In fact, there’s a bouquet to suit all occasions, but the chances are you’ve never seen any of the remarkable, rare, weird and wonderful flowers we’re about to share with you…many of which, will give each and every bouquet of daffodils, roses or carnations a run for their money.

15 of the Most Unusual Flowers in the World

1. The Titan Arum (Amorphophuallus Titanum)

Described as the mother of all flowers, this particular floral specie can grow to a massive three metres high.

It also boasts one of the foulest odours in the plant kingdom, which makes it a poor choice for the home.

2. Sea Poison Tree (Barringtonia Asiatica)

These flowers look extremely similar to that of a cheerleader’s pom pom – especially when in full bloom.

Found off the coasts of the Pacific and Indian Oceans, they’re popular with creatures such as moths and bats because of their sickly sweet smell.

3. Jade Vine (Strongylodon Macrobotrys)

The Jade Vine can grow to an astounding 20 metres high and looks a little like a gathering of heavy curtains.

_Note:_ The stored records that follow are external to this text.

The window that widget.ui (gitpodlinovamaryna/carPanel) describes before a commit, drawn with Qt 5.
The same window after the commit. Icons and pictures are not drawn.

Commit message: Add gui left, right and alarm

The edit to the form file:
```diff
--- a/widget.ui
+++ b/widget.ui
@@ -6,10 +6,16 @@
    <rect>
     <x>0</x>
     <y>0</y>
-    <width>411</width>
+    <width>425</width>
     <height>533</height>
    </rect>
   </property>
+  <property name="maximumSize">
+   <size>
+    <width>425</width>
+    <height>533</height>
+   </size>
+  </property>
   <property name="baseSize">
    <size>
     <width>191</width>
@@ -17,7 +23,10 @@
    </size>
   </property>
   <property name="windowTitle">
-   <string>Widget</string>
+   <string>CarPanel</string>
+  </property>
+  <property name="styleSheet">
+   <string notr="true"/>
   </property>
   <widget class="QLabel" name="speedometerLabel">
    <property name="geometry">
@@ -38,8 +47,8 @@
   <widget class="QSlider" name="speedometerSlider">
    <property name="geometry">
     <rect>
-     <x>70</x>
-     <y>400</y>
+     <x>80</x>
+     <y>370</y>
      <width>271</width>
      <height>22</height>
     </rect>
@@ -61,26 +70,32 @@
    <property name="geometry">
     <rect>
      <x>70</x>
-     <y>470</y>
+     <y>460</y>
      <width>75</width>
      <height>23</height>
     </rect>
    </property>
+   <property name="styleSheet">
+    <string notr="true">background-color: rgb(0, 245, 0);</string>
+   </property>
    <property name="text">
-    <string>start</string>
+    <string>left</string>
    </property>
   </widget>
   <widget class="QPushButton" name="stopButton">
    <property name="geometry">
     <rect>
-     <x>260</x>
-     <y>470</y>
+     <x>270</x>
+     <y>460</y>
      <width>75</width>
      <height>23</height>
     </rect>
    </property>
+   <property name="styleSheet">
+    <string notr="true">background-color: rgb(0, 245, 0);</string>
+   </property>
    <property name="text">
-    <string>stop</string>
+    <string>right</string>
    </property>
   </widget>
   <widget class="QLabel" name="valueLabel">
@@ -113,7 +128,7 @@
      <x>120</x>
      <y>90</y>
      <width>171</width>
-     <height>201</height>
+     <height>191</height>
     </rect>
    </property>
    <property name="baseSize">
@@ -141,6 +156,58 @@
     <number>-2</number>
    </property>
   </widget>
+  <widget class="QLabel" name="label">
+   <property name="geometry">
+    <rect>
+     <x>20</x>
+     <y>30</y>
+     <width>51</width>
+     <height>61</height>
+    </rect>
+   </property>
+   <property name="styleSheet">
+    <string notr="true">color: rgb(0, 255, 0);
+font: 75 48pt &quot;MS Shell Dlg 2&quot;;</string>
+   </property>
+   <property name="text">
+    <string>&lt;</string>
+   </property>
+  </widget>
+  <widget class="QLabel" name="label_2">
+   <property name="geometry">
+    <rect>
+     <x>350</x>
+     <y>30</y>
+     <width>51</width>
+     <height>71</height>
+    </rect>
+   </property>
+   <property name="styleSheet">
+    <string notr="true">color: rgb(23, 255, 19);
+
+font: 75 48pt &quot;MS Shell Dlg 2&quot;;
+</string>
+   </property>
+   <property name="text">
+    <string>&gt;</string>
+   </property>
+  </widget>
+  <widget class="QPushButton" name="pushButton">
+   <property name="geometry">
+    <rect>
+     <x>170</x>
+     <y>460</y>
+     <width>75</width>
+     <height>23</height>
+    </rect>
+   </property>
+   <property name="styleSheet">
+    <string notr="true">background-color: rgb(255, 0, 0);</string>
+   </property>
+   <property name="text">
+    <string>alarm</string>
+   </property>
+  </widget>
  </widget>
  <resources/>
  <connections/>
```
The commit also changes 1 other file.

This particular specie is pollinated by bats, which appear fascinated by the luminosity of the vine’s flowers.

Found in the Philippines, the Jade Vine may not be around for much longer due to extensive deforestation in its native country. If you want to check it out, now is the time to do so.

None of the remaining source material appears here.